Wednesday, March 28, 2007

The Daily Bread

Here is the basic recipe for the hearth bread that I make. As I wrote earlier, I vary it a lot. For example, I've got one ready for the oven now (left) that's made with whole-wheat graham flour, white bread flour, quinoa, wheat berries and flax seeds. Sometimes I'll raise or lower the water content or substitute red wine for some of the water. I wouldn't recommend doing any of these things until you have mastered the basic recipe and feel comfortable that you know what all the ingredients do and why they do it -but what the hell. I've sure stumbled around a lot in the kitchen and made plenty of mistakes. In fact I wonder if I'd have stuck with cooking at all if I hadn't screwed up so much and then jumped back in to try to save face.

I didn't mention this in the original post because I wanted to keep it simple, but more often than not, I start with a poolish -a thick slurry of flour, yeast and water that is made to boost the flavor of the final product and in the case of this recipe give the yeast more time to break the coarse graham flour down into sugar. The poolish is made from a portion of all of the ingredients that will end up in the loaf.

The recipe that follows gives the poolish method. If you don't want to use it, just mix everything at once, stick it in the refrigerator overnight and next day follow the steps for baking below.

Everything is weighed unless otherwise specified. Small quantities are in grams bec. I don't have a scale in English units that is sensitive enough. The technique is for a stand mixer. Of course you can adapt it to any machine or make it by hand. Finally, I'm not going to give shaping instructions unless you ask me for them. But I will give some details about how to bake it.

First make the Poolish
In a bowl mix with a spoon or whatever
  • 8 oz Graham Flour
  • 4 oz High-Gluten Bread Flour
  • .5 gram or a big pinch of instant yeast (aka SAF yeast)
  • 13 oz of cool ( 60-72 deg. F) water

  1. Cover the bowl and let it sit out for 4+ hours. You can leave this for a day if it's not too hot and you can't be bothered.
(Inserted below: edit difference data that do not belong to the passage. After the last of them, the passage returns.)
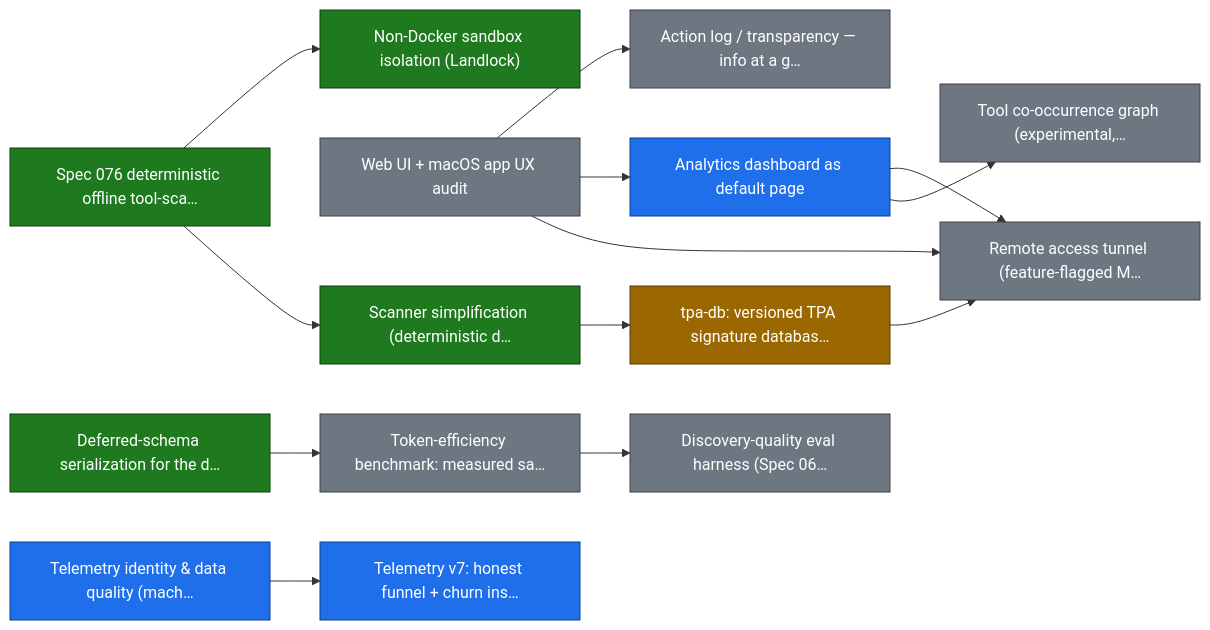
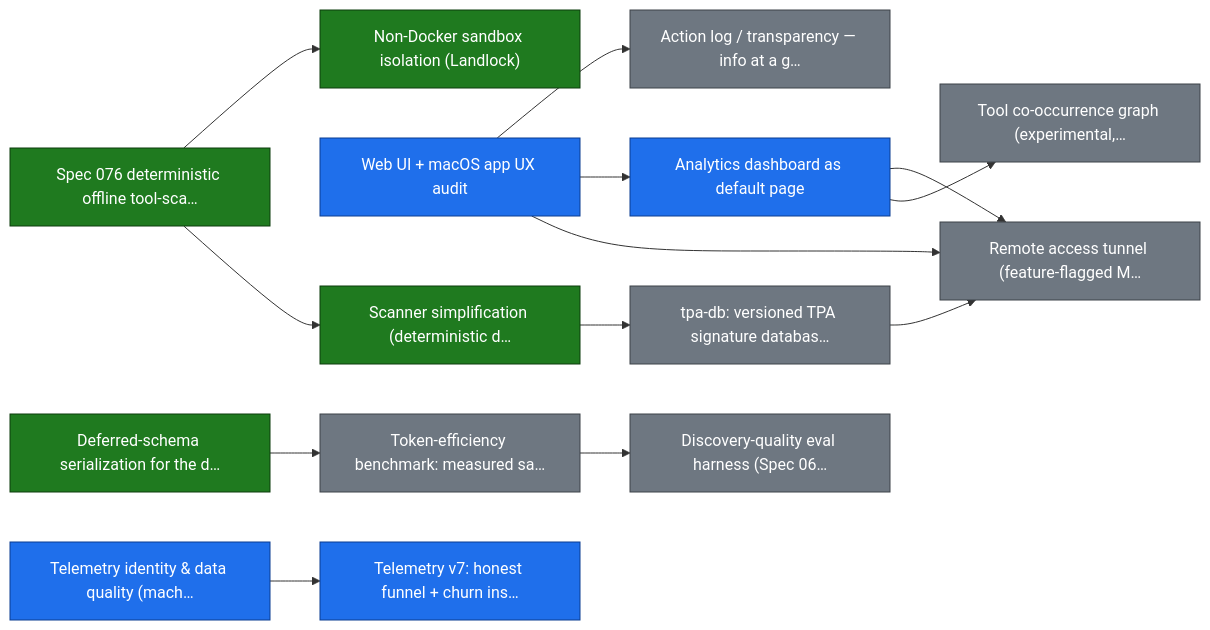
The first of 20 diagrams in ROADMAP.md (smart-mcp-proxy/mcpproxy-go), drawn with Mermaid before and after one commit. The commit also changed other lines of this file and 31 other files, not shown here.

````diff
--- a/ROADMAP.md
+++ b/ROADMAP.md
@@ -36,39 +36,37 @@
 ```mermaid
 graph LR
   sandbox_isolation["Non-Docker sandbox isolation (Landlock)"]
   scanner_v2["Spec 076 deterministic offline tool-sca…"]
   ux_audit["Web UI + macOS app UX audit"]
   action_log_transparency["Action log / transparency — info at a g…"]
   analytics_dashboard["Analytics dashboard as default page"]
   scanner_simplification["Scanner simplification (deterministic d…"]
   tpa_db["tpa-db: versioned TPA signature databas…"]
   remote_access_tunnel["Remote access tunnel (feature-flagged M…"]
   schema_deferred["Deferred-schema serialization for the d…"]
   token_bench["Token-efficiency benchmark: measured sa…"]
   tool_graph["Tool co-occurrence graph (experimental,…"]
   telemetry_identity["Telemetry identity & data quality (mach…"]
   telemetry_v7_churn["Telemetry v7: honest funnel + churn ins…"]
   discovery_eval_harness["Discovery-quality eval harness (Spec 06…"]
 
   scanner_v2 --> sandbox_isolation
   ux_audit --> action_log_transparency
   ux_audit --> analytics_dashboard
   scanner_v2 --> scanner_simplification
   scanner_simplification --> tpa_db
   tpa_db --> remote_access_tunnel
   ux_audit --> remote_access_tunnel
   analytics_dashboard --> remote_access_tunnel
   schema_deferred --> token_bench
   analytics_dashboard --> tool_graph
   telemetry_identity --> telemetry_v7_churn
   token_bench --> discovery_eval_harness
 
   classDef done fill:#1f7a1f,stroke:#0d3d0d,color:#ffffff;
   classDef in_progress fill:#1f6feb,stroke:#0b3d91,color:#ffffff;
-  classDef in_review fill:#9a6700,stroke:#5c3d00,color:#ffffff;
   classDef todo fill:#6e7781,stroke:#3d4248,color:#ffffff;
   class sandbox_isolation,scanner_v2,scanner_simplification,schema_deferred done;
-  class analytics_dashboard,telemetry_identity,telemetry_v7_churn in_progress;
-  class tpa_db in_review;
-  class ux_audit,action_log_transparency,remote_access_tunnel,token_bench,tool_graph,discovery_eval_harness todo;
+  class ux_audit,analytics_dashboard,telemetry_identity,telemetry_v7_churn in_progress;
+  class action_log_transparency,tpa_db,remote_access_tunnel,token_bench,tool_graph,discovery_eval_harness todo;
 ```
````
And it's not a bad idea to stir it at least once to add some air.

Now Make the Sponge
  • The poolish
  • 20.5 oz High-Gluten Bread Flour
  • 3 grams instant yeast (about 1 scant tsp)
  • 9 grams of salt (about 1.5 tsp kosher salt or 1 tsp table salt
  • 12 oz cool water
  1. Put the poolish in the mixing bowl and add in the other ingredients. Mix with a wooden spoon or spatula and let it sit for 20 minutes until the water is absorbed (called autolyse).
  2. Put the bowl on the stand mixer and mix with the dough hook at a moderate speed (# 4 on my Kitchenaid K5A) for 10 minutes. Stop it once in a while and make sure there is no dry flour in the bottom of the bowl!
  3. After ten minutes, scape down the sides, make sure everything is homogeneous, cover it with plastic and stick it in the refrigerator for at least 12 hours.
Shape the bread into a boule and proof it until it looks like it's doubled in size.

Before the boule has finished proofing make sure you have your oven set up and ready to rock. Put a pizza stone on the bottom rack. Put a sheet pan (a cookie sheet with high sides) you don't care about on the top rack (You'll need this for steam.) Crank the oven to 550 degrees (You need intense heat from the bottom and steam to assure robust "oven spring" before the crust hardens).
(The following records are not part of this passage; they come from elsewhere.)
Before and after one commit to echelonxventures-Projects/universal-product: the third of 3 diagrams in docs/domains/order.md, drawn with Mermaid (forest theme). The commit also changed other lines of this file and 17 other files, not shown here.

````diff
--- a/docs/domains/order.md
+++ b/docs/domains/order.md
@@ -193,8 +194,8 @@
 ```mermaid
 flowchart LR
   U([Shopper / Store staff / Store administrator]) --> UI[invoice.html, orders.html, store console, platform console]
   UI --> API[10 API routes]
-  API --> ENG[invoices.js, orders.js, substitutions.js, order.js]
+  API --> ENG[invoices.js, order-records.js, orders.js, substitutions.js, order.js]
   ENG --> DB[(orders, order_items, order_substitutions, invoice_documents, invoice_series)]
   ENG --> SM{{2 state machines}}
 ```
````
Put the boule on a peel (apizza paddle, a flipped over sheet pan, or whatever) dusted with cornmeal. Slash the top like a #. Slide the bread onto the stone, pour 6-8 oz of hot water into the hot sheet pan and shut the door fast!

After 10 -12 minutes back the oven down to 450 degrees and bake it for another 48 minutes or so. You can push the bake time if you like the bread to be really brown. It's no big deal to leave in for another 10 minutes or more.

If you are ansty and not sure if it's done, take it's temperature with an instant read thermometer. Unshortened breads like this are usually done (all the protein has coagulated and the starch is as gelled as it is going to get) at 180 degrees F. By comparison, shortened breads typically cook out at about 200 degrees F.

I think the bread tastes best if you wait at least 3 hours for it to cool.


Shannon said...

I have a scale AND a standing mixer. I can't wait to try this over the weekend. My husband considers himself to be a bread connoiseur, so we'll see if he approves ;) I'm sure he will. (Shannon from the Ruhlman blog).

kitchenmage said...

Poolish and a sponge! I think your blog is going to be fun.

Lisita said...

Thank you so much for taking the time to diagnose my bread proofing and oven spring problem! Your suggestion to turn the bread within the first 3-5 minutes seemed to do the trick...

Bob del Grosso said...


That's great and I'm glad to have been of assistance. I've made every mistake imaginable and tried, not always successfully, to avoid repeating them.
Feel free to take advantage of the tuition born of my incompetence whenever!